TO DO
Every record should be copied exactly, and the images omitted.
[[ EXTRACTED INFORMATION open ]]
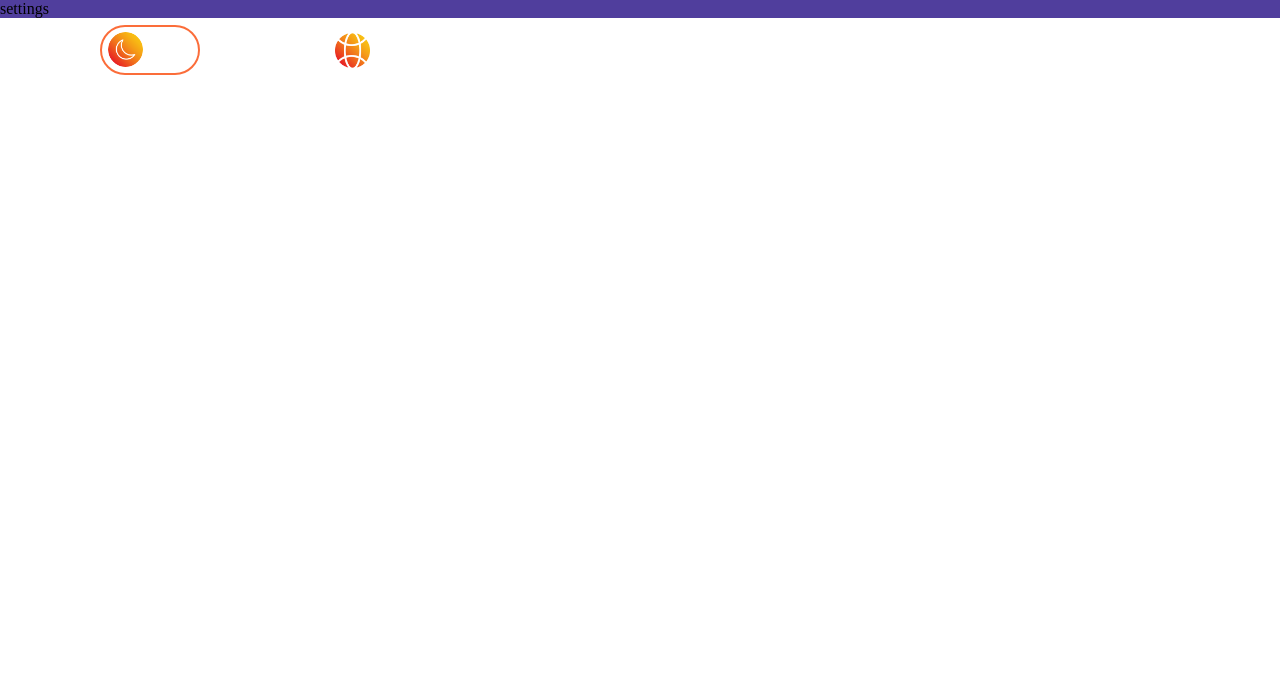
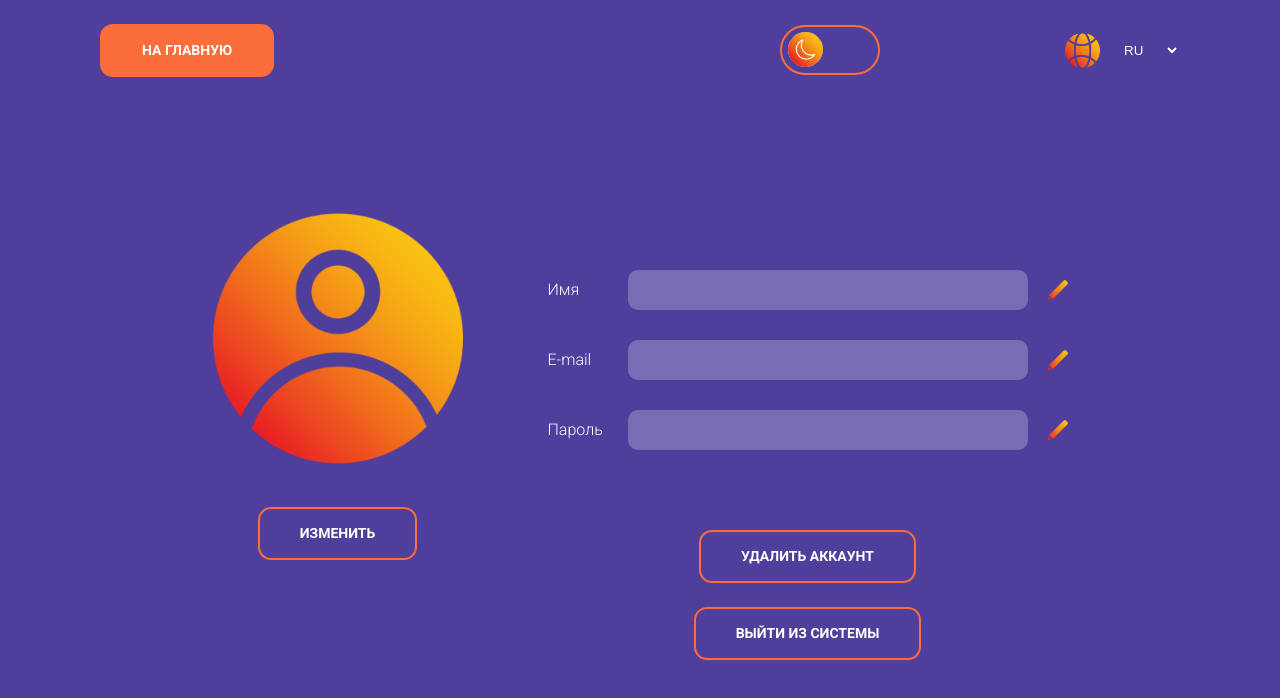
Before and after one commit to AnnaIgnatova/study-app, a React (Create React App) app in the folder study-app/: page /settings in a window 1280 px wide. Shown: the top 698 px of the page. Built offline with nearby package versions, Linux system fonts and the light colour scheme.

Commit message:
feat: add settings page

```diff
--- a/study-app/src/components/filledBtn/style.css
+++ b/study-app/src/components/filledBtn/style.css
@@ -5,7 +5,7 @@
   line-height: 19px;
   text-transform: uppercase;
   color: #ffffff;
-  padding: 15px 30px;
+  padding: 15px 40px;
   background-color: #fb6d3a;
   border-radius: 13px;
   cursor: pointer;
--- a/study-app/src/components/header/index.tsx
+++ b/study-app/src/components/header/index.tsx
@@ -18,7 +18,7 @@ export const Header = () => {
           <NotFilledBtn text={t('header.signInBtn')} />
         </div>
       )}
-      {location.pathname === '/user' && (
+      {location.pathname !== '/' && (
         <Link to="/main">
           <FilledBtn text={t('header.toMain')} />
         </Link>
--- a/study-app/src/components/header/style.css
+++ b/study-app/src/components/header/style.css
@@ -11,6 +11,6 @@
 .header-container {
   display: flex;
   justify-content: space-between;
-  width: 350px;
+  width: 400px;
   align-items: center;
 }
--- a/study-app/src/pages/settings/index.tsx
+++ b/study-app/src/pages/settings/index.tsx
@@ -1,3 +1,38 @@
+import { NotFilledBtn } from '../../components/notFilledBtn';
 import './style.css';
 
-export const Settings = () => <div className="settings">settings</div>;
+export const Settings = () => (
+  <div className="settings">
+    <div className="settings-avatar">
+      <img src="./assets/avatar.png" alt="avatar" className="user-avatar" />
+      <NotFilledBtn text="изменить" />
+    </div>
+    <div className="settings-info">
+      <div className="settings-info-container">
+        <label htmlFor="name">
+          Имя
+          <input type="text" id="name" />
+        </label>
+        <button className="settings-edit-btn"></button>
+      </div>
+      <div className="settings-info-container">
+        <label htmlFor="email">
+          E-mail
+          <input type="email" id="email" />
+        </label>
+        <button className="settings-edit-btn"></button>
+      </div>
+      <div className="settings-info-container">
+        <label htmlFor="pass">
+          Пароль
+          <input type="password" id="pass" />
+        </label>
+        <button className="settings-edit-btn"></button>
+      </div>
+      <div className="settings-btns">
+        <NotFilledBtn text="удалить аккаунт" />
+        <NotFilledBtn text="выйти из системы" />
+      </div>
+    </div>
+  </div>
+);
--- a/study-app/src/pages/settings/style.css
+++ b/study-app/src/pages/settings/style.css
@@ -0,0 +1,72 @@
+.settings {
+  font-family: 'Roboto', sans-serif;
+  overflow: hidden;
+  height: 100vh;
+  padding-top: 200px;
+  padding-left: 170px;
+  padding-right: 170px;
+  display: flex;
+  justify-content: space-around;
+  align-items: flex-start;
+}
+.settings-avatar {
+  display: flex;
+  flex-direction: column;
+  align-items: center;
+}
+.settings-avatar > img {
+  margin-bottom: 30px;
+}
+.settings-edit-btn {
+  width: 20px;
+  height: 20px;
+  cursor: pointer;
+  background-image: url(./../../assets/pencil.png);
+  background-size: contain;
+  border: none;
+  background-color: transparent;
+}
+.settings-info-container input {
+  width: 400px;
+  height: 40px;
+  background: rgba(255, 255, 255, 0.23);
+  border-radius: 10px;
+  border: none;
+  padding-left: 15px;
+  font-size: 14px;
+  color: #fff;
+  font-weight: 300;
+}
+.settings-info-container label {
+  display: flex;
+  justify-content: space-between;
+  align-items: center;
+  width: 480px;
+  font-weight: 400;
+  font-size: 16px;
+  line-height: 28px;
+  color: #ffffff;
+}
+
+.settings-info-container {
+  display: flex;
+  align-items: center;
+  justify-content: space-between;
+  width: 520px;
+  margin-bottom: 30px;
+}
+.settings-info {
+  margin-top: 70px;
+  display: flex;
+  flex-direction: column;
+  align-items: center;
+  justify-content: space-between;
+}
+.settings-btns {
+  display: flex;
+  flex-direction: column;
+  height: 130px;
+  justify-content: space-between;
+  align-items: center;
+  margin-top: 50px;
+}
```
Also changed, not shown: study-app/src/assets/pencil.png (added).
[[ EXTRACTED INFORMATION closed ]]
SOLUTION TO THIS TASK
Before and after one commit to AnnaIgnatova/study-app, a React (Create React App) app in the folder study-app/: page /settings in a window 1280 px wide. Shown: the top 698 px of the page. Built offline with nearby package versions, Linux system fonts and the light colour scheme.

Commit message:
feat: add settings page

```diff
--- a/study-app/src/components/filledBtn/style.css
+++ b/study-app/src/components/filledBtn/style.css
@@ -5,7 +5,7 @@
   line-height: 19px;
   text-transform: uppercase;
   color: #ffffff;
-  padding: 15px 30px;
+  padding: 15px 40px;
   background-color: #fb6d3a;
   border-radius: 13px;
   cursor: pointer;
--- a/study-app/src/components/header/index.tsx
+++ b/study-app/src/components/header/index.tsx
@@ -18,7 +18,7 @@ export const Header = () => {
           <NotFilledBtn text={t('header.signInBtn')} />
         </div>
       )}
-      {location.pathname === '/user' && (
+      {location.pathname !== '/' && (
         <Link to="/main">
           <FilledBtn text={t('header.toMain')} />
         </Link>
--- a/study-app/src/components/header/style.css
+++ b/study-app/src/components/header/style.css
@@ -11,6 +11,6 @@
 .header-container {
   display: flex;
   justify-content: space-between;
-  width: 350px;
+  width: 400px;
   align-items: center;
 }
--- a/study-app/src/pages/settings/index.tsx
+++ b/study-app/src/pages/settings/index.tsx
@@ -1,3 +1,38 @@
+import { NotFilledBtn } from '../../components/notFilledBtn';
 import './style.css';
 
-export const Settings = () => <div className="settings">settings</div>;
+export const Settings = () => (
+  <div className="settings">
+    <div className="settings-avatar">
+      <img src="./assets/avatar.png" alt="avatar" className="user-avatar" />
+      <NotFilledBtn text="изменить" />
+    </div>
+    <div className="settings-info">
+      <div className="settings-info-container">
+        <label htmlFor="name">
+          Имя
+          <input type="text" id="name" />
+        </label>
+        <button className="settings-edit-btn"></button>
+      </div>
+      <div className="settings-info-container">
+        <label htmlFor="email">
+          E-mail
+          <input type="email" id="email" />
+        </label>
+        <button className="settings-edit-btn"></button>
+      </div>
+      <div className="settings-info-container">
+        <label htmlFor="pass">
+          Пароль
+          <input type="password" id="pass" />
+        </label>
+        <button className="settings-edit-btn"></button>
+      </div>
+      <div className="settings-btns">
+        <NotFilledBtn text="удалить аккаунт" />
+        <NotFilledBtn text="выйти из системы" />
+      </div>
+    </div>
+  </div>
+);
--- a/study-app/src/pages/settings/style.css
+++ b/study-app/src/pages/settings/style.css
@@ -0,0 +1,72 @@
+.settings {
+  font-family: 'Roboto', sans-serif;
+  overflow: hidden;
+  height: 100vh;
+  padding-top: 200px;
+  padding-left: 170px;
+  padding-right: 170px;
+  display: flex;
+  justify-content: space-around;
+  align-items: flex-start;
+}
+.settings-avatar {
+  display: flex;
+  flex-direction: column;
+  align-items: center;
+}
+.settings-avatar > img {
+  margin-bottom: 30px;
+}
+.settings-edit-btn {
+  width: 20px;
+  height: 20px;
+  cursor: pointer;
+  background-image: url(./../../assets/pencil.png);
+  background-size: contain;
+  border: none;
+  background-color: transparent;
+}
+.settings-info-container input {
+  width: 400px;
+  height: 40px;
+  background: rgba(255, 255, 255, 0.23);
+  border-radius: 10px;
+  border: none;
+  padding-left: 15px;
+  font-size: 14px;
+  color: #fff;
+  font-weight: 300;
+}
+.settings-info-container label {
+  display: flex;
+  justify-content: space-between;
+  align-items: center;
+  width: 480px;
+  font-weight: 400;
+  font-size: 16px;
+  line-height: 28px;
+  color: #ffffff;
+}
+
+.settings-info-container {
+  display: flex;
+  align-items: center;
+  justify-content: space-between;
+  width: 520px;
+  margin-bottom: 30px;
+}
+.settings-info {
+  margin-top: 70px;
+  display: flex;
+  flex-direction: column;
+  align-items: center;
+  justify-content: space-between;
+}
+.settings-btns {
+  display: flex;
+  flex-direction: column;
+  height: 130px;
+  justify-content: space-between;
+  align-items: center;
+  margin-top: 50px;
+}
```
Also changed, not shown: study-app/src/assets/pencil.png (added).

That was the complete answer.